Data excerpts ->
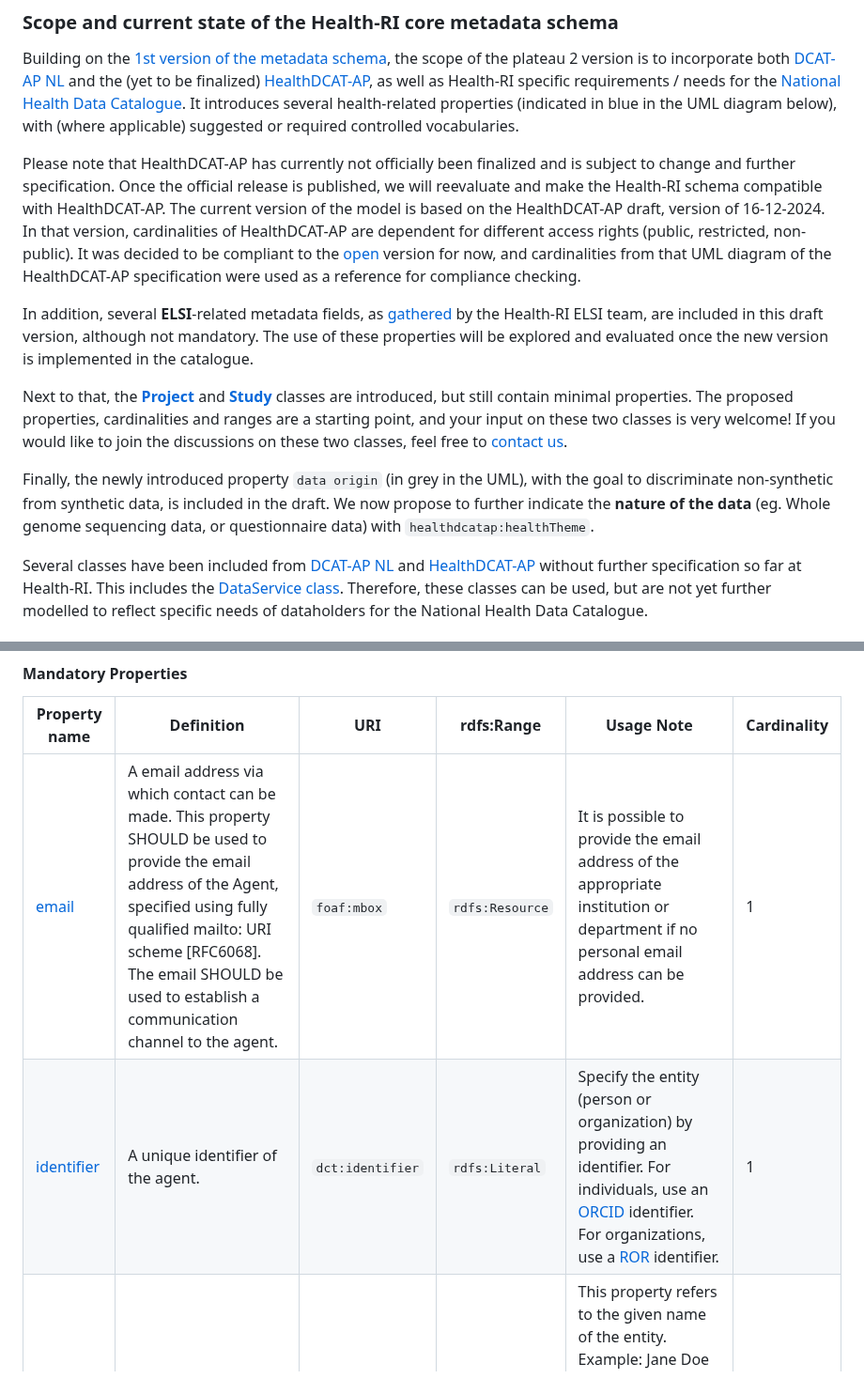
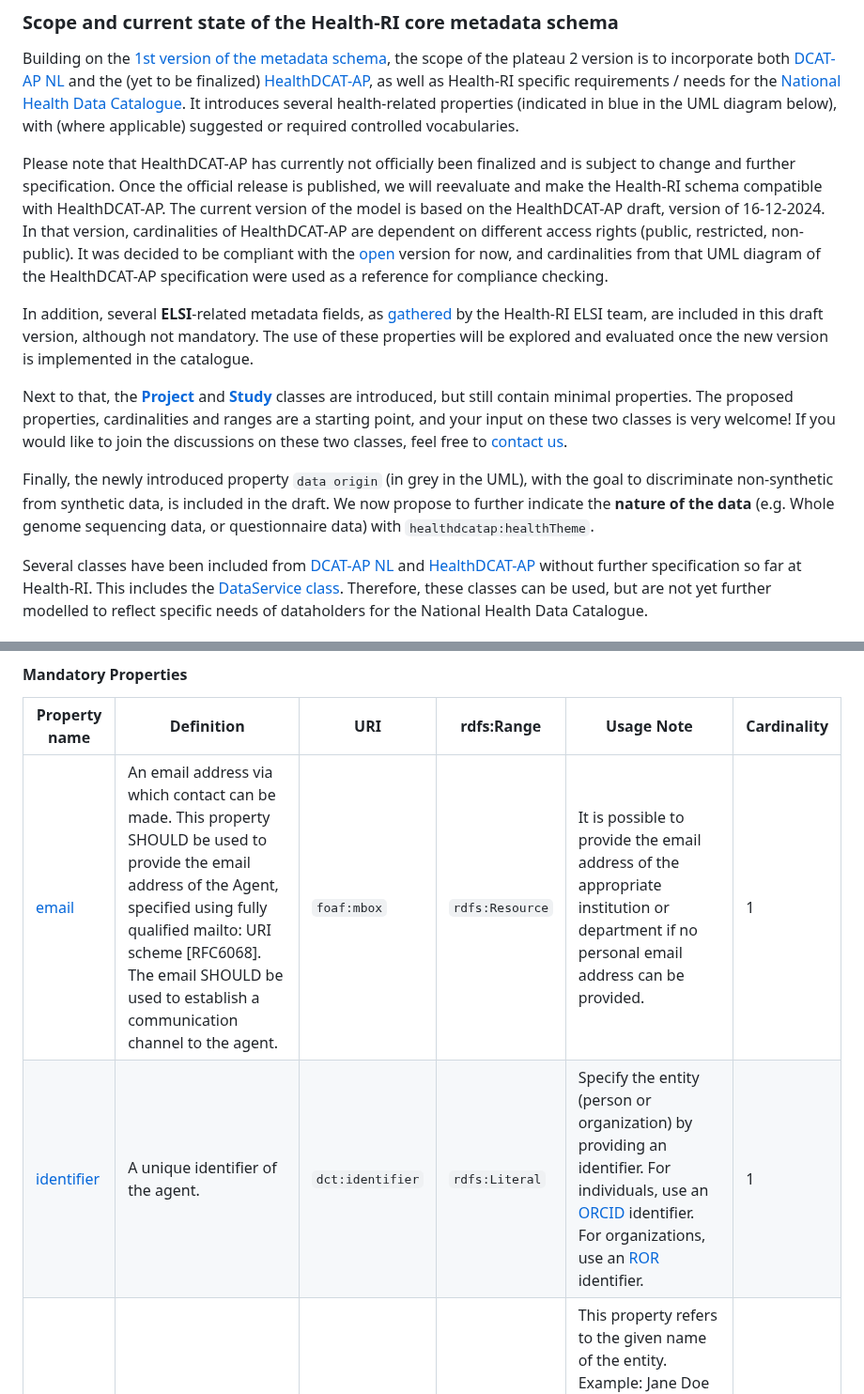
Before and after one commit to Health-RI/health-ri-metadata, a Markdown page: README.md, 2 parts joined by grey strips. Shown at 94% size. Drawn GitHub-style.

```diff
--- a/README.md
+++ b/README.md
@@ -39,13 +39,13 @@ This documentation aims at a **technical audience** tasked with implementing the
 
 Building on the [1st version of the metadata schema](https://github.com/Health-RI/health-ri-metadata/tree/master), the scope of the plateau 2 version is to incorporate both [DCAT-AP NL](https://geonovum.github.io/DCAT-AP-NL30/) and the (yet to be finalized) [HealthDCAT-AP](https://healthdcat-ap.github.io/), as well as Health-RI specific requirements / needs for the [National Health Data Catalogue](https://catalogus.healthdata.nl/). It introduces several health-related properties (indicated in blue in the UML diagram below), with (where applicable) suggested or required controlled vocabularies.
 
-Please note that HealthDCAT-AP has currently not officially been finalized and is subject to change and further specification. Once the official release is published, we will reevaluate and make the Health-RI schema compatible with HealthDCAT-AP. The current version of the model is based on the HealthDCAT-AP draft, version of 16-12-2024. In that version, cardinalities of HealthDCAT-AP are dependent for different access rights (public, restricted, non-public). It was decided to be compliant to the [open](https://healthdcat-ap.github.io/OPEN%20DATA%20HealthDCAT-AP%203.0.0.drawio.png) version for now, and cardinalities from that UML diagram of the HealthDCAT-AP specification were used as a reference for compliance checking.
+Please note that HealthDCAT-AP has currently not officially been finalized and is subject to change and further specification. Once the official release is published, we will reevaluate and make the Health-RI schema compatible with HealthDCAT-AP. The current version of the model is based on the HealthDCAT-AP draft, version of 16-12-2024. In that version, cardinalities of HealthDCAT-AP are dependent on different access rights (public, restricted, non-public). It was decided to be compliant with the [open](https://healthdcat-ap.github.io/OPEN%20DATA%20HealthDCAT-AP%203.0.0.drawio.png) version for now, and cardinalities from that UML diagram of the HealthDCAT-AP specification were used as a reference for compliance checking.
 
 In addition, several **ELSI**-related metadata fields, as [gathered](https://health-ri.atlassian.net/wiki/spaces/HA/pages/469893133/Metadata+rondom+gebruiksvoorwaarden+en+authenticatie+autorisatie+en+ELSI+aspecten#Catalogus) by the Health-RI ELSI team, are included in this draft version, although not mandatory. The use of these properties will be explored and evaluated once the new version is implemented in the catalogue.
 
 Next to that, the [**Project**](#project) and [**Study**](#study) classes are introduced, but still contain minimal properties. The proposed properties, cardinalities and ranges are a starting point, and your input on these two classes is very welcome! If you would like to join the discussions on these two classes, feel free to [contact us](mailto:servicedesk@health-ri.nl).
 
-Finally, the newly introduced property `data origin` (in grey in the UML), with the goal to discriminate non-synthetic from synthetic data, is included in the draft. We now propose to further indicate the **nature of the data** (eg. Whole genome sequencing data, or questionnaire data) with `healthdcatap:healthTheme`.
+Finally, the newly introduced property `data origin` (in grey in the UML), with the goal to discriminate non-synthetic from synthetic data, is included in the draft. We now propose to further indicate the **nature of the data** (e.g. Whole genome sequencing data, or questionnaire data) with `healthdcatap:healthTheme`.
 
 Several classes have been included from [DCAT-AP NL](https://docs.geostandaarden.nl/dcat/dcat-ap-nl30/) and [HealthDCAT-AP](https://healthdcat-ap.github.io/) without further specification so far at Health-RI. This includes the [DataService class](#data-service). Therefore, these classes can be used, but are not yet further modelled to reflect specific needs of dataholders for the National Health Data Catalogue.
 
@@ -368,6 +368,6 @@ An entity that is associated with catalog and/ or dataset.
 
 | **Property name** | **Definition** | **URI** | **rdfs:Range** | **Usage Note** | **Cardinality** |
 | --- | --- | --- | --- | --- | --- |
-| [email](http://xmlns.com/foaf/spec/#term_mbox) | A email address via which contact can be made. This property SHOULD be used to provide the email address of the Agent, specified using fully qualified mailto: URI scheme [RFC6068]. The email SHOULD be used to establish a communication channel to the agent. | `foaf:mbox` | `rdfs:Resource` | It is possible to provide the email address of the appropriate institution or department if no personal email address can be provided. | 1 |
-| [identifier](http://purl.org/dc/terms/identifier) | A unique identifier of the agent. | `dct:identifier` | `rdfs:Literal` | Specify the entity (person or organization) by providing an identifier. For individuals, use an [ORCID](https://orcid.org) identifier. For organizations, use a [ROR](https://ror.org) identifier. | 1 |
+| [email](http://xmlns.com/foaf/spec/#term_mbox) | An email address via which contact can be made. This property SHOULD be used to provide the email address of the Agent, specified using fully qualified mailto: URI scheme [RFC6068]. The email SHOULD be used to establish a communication channel to the agent. | `foaf:mbox` | `rdfs:Resource` | It is possible to provide the email address of the appropriate institution or department if no personal email address can be provided. | 1 |
+| [identifier](http://purl.org/dc/terms/identifier) | A unique identifier of the agent. | `dct:identifier` | `rdfs:Literal` | Specify the entity (person or organization) by providing an identifier. For individuals, use an [ORCID](https://orcid.org) identifier. For organizations, use an [ROR](https://ror.org) identifier. | 1 |
 | [name](http://xmlns.com/foaf/spec/#term_name) | A name of the agent. | `foaf:name` | `rdfs:Literal` | This property refers to the given name of the entity. Example: Jane Doe (for a person) and Radboudumc (for an organization). This property can be repeated for different versions of the name (e.g. the name in different languages). | 1..\* |
```
Also changed, not shown: other parts of README.md (+39 -39 lines).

About this exercise -> Word for word, give the data above again, without any images.

Worked solution ->
Before and after one commit to Health-RI/health-ri-metadata, a Markdown page: README.md, 2 parts joined by grey strips. Shown at 94% size. Drawn GitHub-style.

```diff
--- a/README.md
+++ b/README.md
@@ -39,13 +39,13 @@ This documentation aims at a **technical audience** tasked with implementing the
 
 Building on the [1st version of the metadata schema](https://github.com/Health-RI/health-ri-metadata/tree/master), the scope of the plateau 2 version is to incorporate both [DCAT-AP NL](https://geonovum.github.io/DCAT-AP-NL30/) and the (yet to be finalized) [HealthDCAT-AP](https://healthdcat-ap.github.io/), as well as Health-RI specific requirements / needs for the [National Health Data Catalogue](https://catalogus.healthdata.nl/). It introduces several health-related properties (indicated in blue in the UML diagram below), with (where applicable) suggested or required controlled vocabularies.
 
-Please note that HealthDCAT-AP has currently not officially been finalized and is subject to change and further specification. Once the official release is published, we will reevaluate and make the Health-RI schema compatible with HealthDCAT-AP. The current version of the model is based on the HealthDCAT-AP draft, version of 16-12-2024. In that version, cardinalities of HealthDCAT-AP are dependent for different access rights (public, restricted, non-public). It was decided to be compliant to the [open](https://healthdcat-ap.github.io/OPEN%20DATA%20HealthDCAT-AP%203.0.0.drawio.png) version for now, and cardinalities from that UML diagram of the HealthDCAT-AP specification were used as a reference for compliance checking.
+Please note that HealthDCAT-AP has currently not officially been finalized and is subject to change and further specification. Once the official release is published, we will reevaluate and make the Health-RI schema compatible with HealthDCAT-AP. The current version of the model is based on the HealthDCAT-AP draft, version of 16-12-2024. In that version, cardinalities of HealthDCAT-AP are dependent on different access rights (public, restricted, non-public). It was decided to be compliant with the [open](https://healthdcat-ap.github.io/OPEN%20DATA%20HealthDCAT-AP%203.0.0.drawio.png) version for now, and cardinalities from that UML diagram of the HealthDCAT-AP specification were used as a reference for compliance checking.
 
 In addition, several **ELSI**-related metadata fields, as [gathered](https://health-ri.atlassian.net/wiki/spaces/HA/pages/469893133/Metadata+rondom+gebruiksvoorwaarden+en+authenticatie+autorisatie+en+ELSI+aspecten#Catalogus) by the Health-RI ELSI team, are included in this draft version, although not mandatory. The use of these properties will be explored and evaluated once the new version is implemented in the catalogue.
 
 Next to that, the [**Project**](#project) and [**Study**](#study) classes are introduced, but still contain minimal properties. The proposed properties, cardinalities and ranges are a starting point, and your input on these two classes is very welcome! If you would like to join the discussions on these two classes, feel free to [contact us](mailto:servicedesk@health-ri.nl).
 
-Finally, the newly introduced property `data origin` (in grey in the UML), with the goal to discriminate non-synthetic from synthetic data, is included in the draft. We now propose to further indicate the **nature of the data** (eg. Whole genome sequencing data, or questionnaire data) with `healthdcatap:healthTheme`.
+Finally, the newly introduced property `data origin` (in grey in the UML), with the goal to discriminate non-synthetic from synthetic data, is included in the draft. We now propose to further indicate the **nature of the data** (e.g. Whole genome sequencing data, or questionnaire data) with `healthdcatap:healthTheme`.
 
 Several classes have been included from [DCAT-AP NL](https://docs.geostandaarden.nl/dcat/dcat-ap-nl30/) and [HealthDCAT-AP](https://healthdcat-ap.github.io/) without further specification so far at Health-RI. This includes the [DataService class](#data-service). Therefore, these classes can be used, but are not yet further modelled to reflect specific needs of dataholders for the National Health Data Catalogue.
 
@@ -368,6 +368,6 @@ An entity that is associated with catalog and/ or dataset.
 
 | **Property name** | **Definition** | **URI** | **rdfs:Range** | **Usage Note** | **Cardinality** |
 | --- | --- | --- | --- | --- | --- |
-| [email](http://xmlns.com/foaf/spec/#term_mbox) | A email address via which contact can be made. This property SHOULD be used to provide the email address of the Agent, specified using fully qualified mailto: URI scheme [RFC6068]. The email SHOULD be used to establish a communication channel to the agent. | `foaf:mbox` | `rdfs:Resource` | It is possible to provide the email address of the appropriate institution or department if no personal email address can be provided. | 1 |
-| [identifier](http://purl.org/dc/terms/identifier) | A unique identifier of the agent. | `dct:identifier` | `rdfs:Literal` | Specify the entity (person or organization) by providing an identifier. For individuals, use an [ORCID](https://orcid.org) identifier. For organizations, use a [ROR](https://ror.org) identifier. | 1 |
+| [email](http://xmlns.com/foaf/spec/#term_mbox) | An email address via which contact can be made. This property SHOULD be used to provide the email address of the Agent, specified using fully qualified mailto: URI scheme [RFC6068]. The email SHOULD be used to establish a communication channel to the agent. | `foaf:mbox` | `rdfs:Resource` | It is possible to provide the email address of the appropriate institution or department if no personal email address can be provided. | 1 |
+| [identifier](http://purl.org/dc/terms/identifier) | A unique identifier of the agent. | `dct:identifier` | `rdfs:Literal` | Specify the entity (person or organization) by providing an identifier. For individuals, use an [ORCID](https://orcid.org) identifier. For organizations, use an [ROR](https://ror.org) identifier. | 1 |
 | [name](http://xmlns.com/foaf/spec/#term_name) | A name of the agent. | `foaf:name` | `rdfs:Literal` | This property refers to the given name of the entity. Example: Jane Doe (for a person) and Radboudumc (for an organization). This property can be repeated for different versions of the name (e.g. the name in different languages). | 1..\* |
```
Also changed, not shown: other parts of README.md (+39 -39 lines).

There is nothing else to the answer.